Stored data:
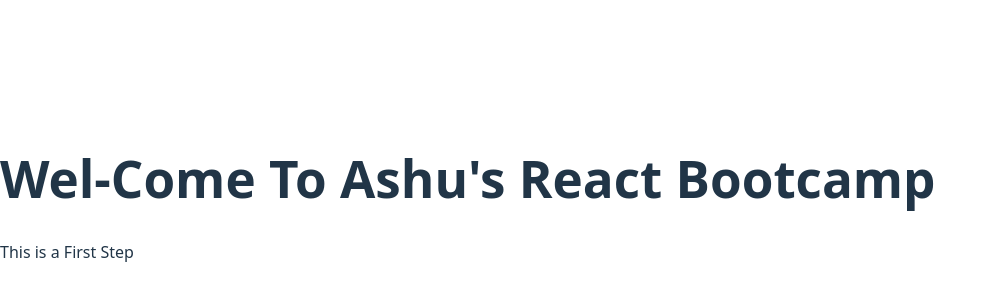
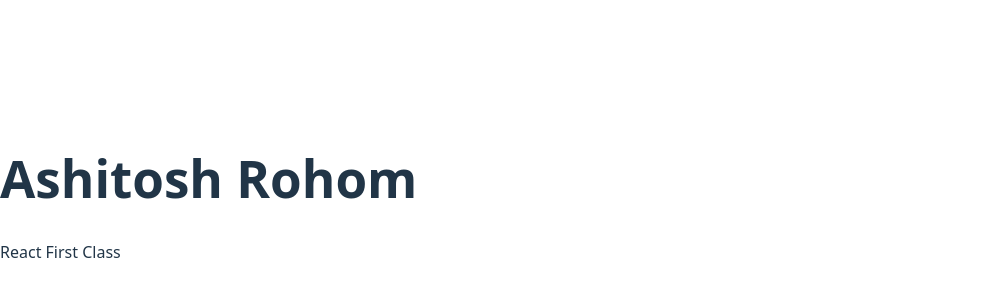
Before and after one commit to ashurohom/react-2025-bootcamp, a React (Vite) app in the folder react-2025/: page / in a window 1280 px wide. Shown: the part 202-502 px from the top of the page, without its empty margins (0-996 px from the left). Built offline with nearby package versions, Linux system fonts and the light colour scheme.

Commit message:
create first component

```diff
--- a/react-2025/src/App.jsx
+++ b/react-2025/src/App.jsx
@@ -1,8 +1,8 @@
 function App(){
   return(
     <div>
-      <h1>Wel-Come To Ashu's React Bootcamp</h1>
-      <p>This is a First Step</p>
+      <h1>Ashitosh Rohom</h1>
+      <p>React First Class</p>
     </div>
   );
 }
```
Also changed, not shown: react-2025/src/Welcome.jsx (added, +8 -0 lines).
==
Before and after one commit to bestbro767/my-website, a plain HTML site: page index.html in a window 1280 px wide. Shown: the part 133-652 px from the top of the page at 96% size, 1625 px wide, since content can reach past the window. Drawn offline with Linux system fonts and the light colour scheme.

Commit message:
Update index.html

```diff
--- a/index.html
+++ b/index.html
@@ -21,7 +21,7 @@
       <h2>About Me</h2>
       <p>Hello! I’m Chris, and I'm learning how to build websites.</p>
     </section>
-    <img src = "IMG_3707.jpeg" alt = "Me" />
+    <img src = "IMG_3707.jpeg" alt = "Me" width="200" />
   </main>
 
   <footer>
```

EXERCISE OBJECTIVE → Copy each line of the data that contains the word "html", leaving the other lines out.

RESPONSE TO THIS TASK →
Before and after one commit to bestbro767/my-website, a plain HTML site: page index.html in a window 1280 px wide. Shown: the part 133-652 px from the top of the page at 96% size, 1625 px wide, since content can reach past the window. Drawn offline with Linux system fonts and the light colour scheme.
Update index.html
--- a/index.html
+++ b/index.html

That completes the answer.